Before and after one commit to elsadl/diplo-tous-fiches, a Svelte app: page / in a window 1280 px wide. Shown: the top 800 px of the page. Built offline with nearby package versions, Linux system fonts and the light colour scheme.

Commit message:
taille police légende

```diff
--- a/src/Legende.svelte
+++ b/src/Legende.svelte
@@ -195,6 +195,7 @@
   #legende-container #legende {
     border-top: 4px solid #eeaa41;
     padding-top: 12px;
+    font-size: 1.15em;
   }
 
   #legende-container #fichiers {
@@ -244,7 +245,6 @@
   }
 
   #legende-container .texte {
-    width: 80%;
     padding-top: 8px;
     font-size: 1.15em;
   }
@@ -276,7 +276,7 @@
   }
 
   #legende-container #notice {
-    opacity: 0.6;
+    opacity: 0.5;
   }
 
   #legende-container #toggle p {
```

---

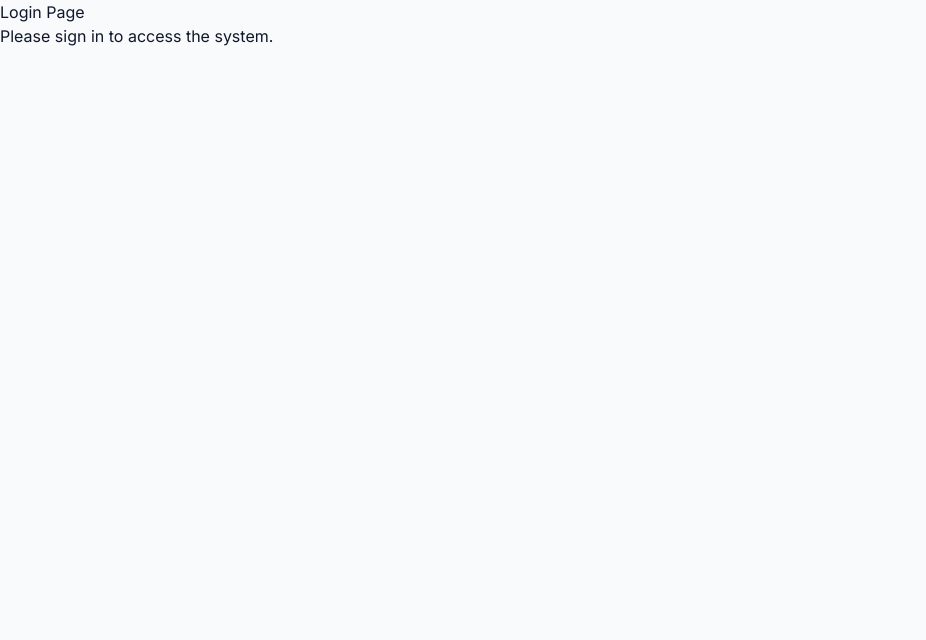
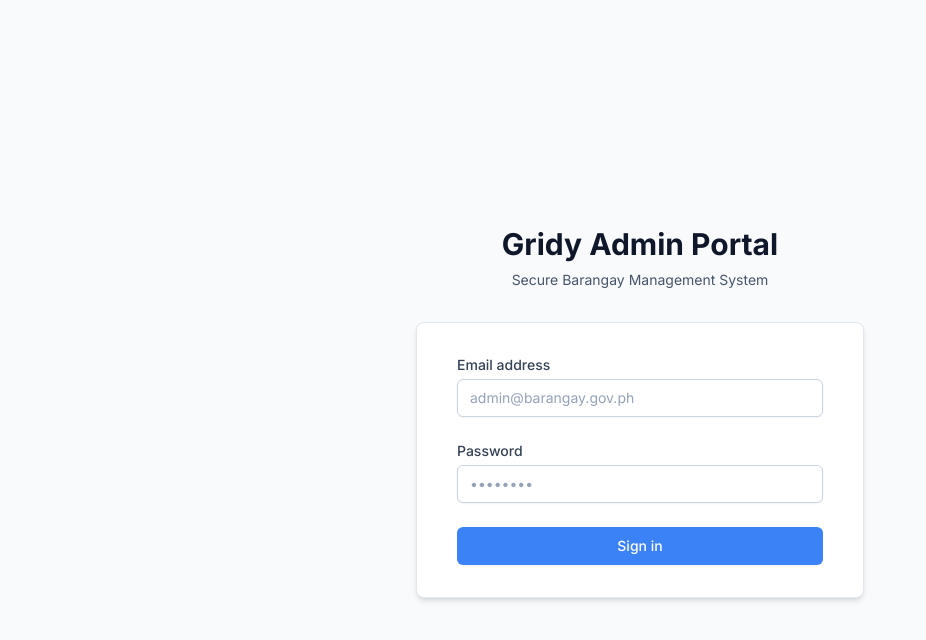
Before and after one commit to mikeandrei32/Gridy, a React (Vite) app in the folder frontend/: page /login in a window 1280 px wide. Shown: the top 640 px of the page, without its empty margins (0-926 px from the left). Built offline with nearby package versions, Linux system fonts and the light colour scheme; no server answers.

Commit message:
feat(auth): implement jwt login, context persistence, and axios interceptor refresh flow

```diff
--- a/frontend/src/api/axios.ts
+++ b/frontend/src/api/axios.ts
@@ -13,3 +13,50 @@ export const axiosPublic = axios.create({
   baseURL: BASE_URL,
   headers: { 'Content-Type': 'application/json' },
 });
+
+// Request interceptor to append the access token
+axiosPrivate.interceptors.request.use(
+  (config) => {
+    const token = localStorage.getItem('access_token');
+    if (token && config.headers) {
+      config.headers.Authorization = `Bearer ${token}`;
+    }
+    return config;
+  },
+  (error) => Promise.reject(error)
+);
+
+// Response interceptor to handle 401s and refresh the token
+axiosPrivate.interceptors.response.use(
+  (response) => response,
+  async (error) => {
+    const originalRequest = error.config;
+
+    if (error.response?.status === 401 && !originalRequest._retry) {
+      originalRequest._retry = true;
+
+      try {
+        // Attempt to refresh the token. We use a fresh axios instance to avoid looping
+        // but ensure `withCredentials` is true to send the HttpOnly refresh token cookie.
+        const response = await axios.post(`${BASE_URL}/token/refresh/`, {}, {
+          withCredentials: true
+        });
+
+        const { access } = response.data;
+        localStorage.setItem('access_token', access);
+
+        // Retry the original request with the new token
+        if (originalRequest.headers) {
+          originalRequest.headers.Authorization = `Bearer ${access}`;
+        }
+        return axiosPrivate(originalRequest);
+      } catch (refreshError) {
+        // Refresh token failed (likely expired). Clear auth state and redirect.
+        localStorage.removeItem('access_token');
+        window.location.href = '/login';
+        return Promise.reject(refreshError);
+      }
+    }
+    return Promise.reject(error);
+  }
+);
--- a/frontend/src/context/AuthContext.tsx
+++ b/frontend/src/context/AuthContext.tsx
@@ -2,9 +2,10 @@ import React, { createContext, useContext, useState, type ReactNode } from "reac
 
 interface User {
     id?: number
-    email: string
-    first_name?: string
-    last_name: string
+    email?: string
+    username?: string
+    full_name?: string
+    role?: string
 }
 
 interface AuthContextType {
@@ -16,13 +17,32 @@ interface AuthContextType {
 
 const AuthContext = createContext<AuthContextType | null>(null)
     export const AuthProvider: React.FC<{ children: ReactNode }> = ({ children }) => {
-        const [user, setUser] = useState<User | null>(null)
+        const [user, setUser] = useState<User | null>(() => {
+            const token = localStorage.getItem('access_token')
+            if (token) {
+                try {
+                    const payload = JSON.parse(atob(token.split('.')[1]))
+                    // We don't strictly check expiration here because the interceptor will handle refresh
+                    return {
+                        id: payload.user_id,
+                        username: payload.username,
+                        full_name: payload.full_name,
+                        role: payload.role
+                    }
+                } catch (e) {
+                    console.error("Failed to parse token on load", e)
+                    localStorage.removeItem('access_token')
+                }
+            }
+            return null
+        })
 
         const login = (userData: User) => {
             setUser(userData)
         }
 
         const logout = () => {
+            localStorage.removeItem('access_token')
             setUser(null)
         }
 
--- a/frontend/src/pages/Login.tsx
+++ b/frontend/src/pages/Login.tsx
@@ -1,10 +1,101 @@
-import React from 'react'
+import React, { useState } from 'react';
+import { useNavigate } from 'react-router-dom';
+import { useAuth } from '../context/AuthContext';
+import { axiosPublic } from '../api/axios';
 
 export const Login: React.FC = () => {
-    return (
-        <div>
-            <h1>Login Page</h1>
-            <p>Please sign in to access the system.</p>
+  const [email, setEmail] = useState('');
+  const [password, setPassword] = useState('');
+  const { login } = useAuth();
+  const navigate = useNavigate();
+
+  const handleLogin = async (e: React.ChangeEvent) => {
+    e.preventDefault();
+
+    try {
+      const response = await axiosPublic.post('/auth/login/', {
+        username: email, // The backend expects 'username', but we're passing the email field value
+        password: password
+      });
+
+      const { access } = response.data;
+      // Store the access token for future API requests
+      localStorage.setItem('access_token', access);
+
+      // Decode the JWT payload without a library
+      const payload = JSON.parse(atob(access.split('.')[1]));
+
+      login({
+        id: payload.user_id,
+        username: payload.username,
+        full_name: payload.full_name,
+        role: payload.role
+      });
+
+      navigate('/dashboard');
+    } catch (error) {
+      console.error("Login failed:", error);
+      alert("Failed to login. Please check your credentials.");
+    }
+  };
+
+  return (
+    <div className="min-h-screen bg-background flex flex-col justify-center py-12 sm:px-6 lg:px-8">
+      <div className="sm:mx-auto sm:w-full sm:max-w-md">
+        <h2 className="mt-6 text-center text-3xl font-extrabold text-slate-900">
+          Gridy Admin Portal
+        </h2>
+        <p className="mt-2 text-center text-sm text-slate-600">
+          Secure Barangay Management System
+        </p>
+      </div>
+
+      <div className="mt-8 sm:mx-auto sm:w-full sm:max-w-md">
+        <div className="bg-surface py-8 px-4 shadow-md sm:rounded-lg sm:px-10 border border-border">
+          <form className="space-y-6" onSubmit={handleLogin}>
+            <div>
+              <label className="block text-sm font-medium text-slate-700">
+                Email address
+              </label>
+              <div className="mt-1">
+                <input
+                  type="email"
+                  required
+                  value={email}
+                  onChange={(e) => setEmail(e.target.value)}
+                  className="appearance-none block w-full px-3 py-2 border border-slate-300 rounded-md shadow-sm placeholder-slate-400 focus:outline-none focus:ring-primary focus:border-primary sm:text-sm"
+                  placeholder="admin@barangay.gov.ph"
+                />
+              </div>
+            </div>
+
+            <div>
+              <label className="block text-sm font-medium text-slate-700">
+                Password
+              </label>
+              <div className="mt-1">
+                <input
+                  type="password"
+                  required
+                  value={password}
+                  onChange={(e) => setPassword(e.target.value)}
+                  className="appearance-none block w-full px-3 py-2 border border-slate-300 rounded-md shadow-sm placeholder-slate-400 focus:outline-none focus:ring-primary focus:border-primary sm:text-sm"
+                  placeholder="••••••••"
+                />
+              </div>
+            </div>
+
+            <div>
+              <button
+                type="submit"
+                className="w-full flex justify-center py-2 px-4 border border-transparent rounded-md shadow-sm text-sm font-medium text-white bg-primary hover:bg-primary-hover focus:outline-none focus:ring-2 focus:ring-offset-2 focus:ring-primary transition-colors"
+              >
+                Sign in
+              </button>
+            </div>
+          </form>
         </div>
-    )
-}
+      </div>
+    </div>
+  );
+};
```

= Problem statement =
Where a line of the records above holds the word "frontend", copy that line.

= Written answer =
Before and after one commit to mikeandrei32/Gridy, a React (Vite) app in the folder frontend/: page /login in a window 1280 px wide. Shown: the top 640 px of the page, without its empty margins (0-926 px from the left). Built offline with nearby package versions, Linux system fonts and the light colour scheme; no server answers.
--- a/frontend/src/api/axios.ts
+++ b/frontend/src/api/axios.ts
--- a/frontend/src/context/AuthContext.tsx
+++ b/frontend/src/context/AuthContext.tsx
--- a/frontend/src/pages/Login.tsx
+++ b/frontend/src/pages/Login.tsx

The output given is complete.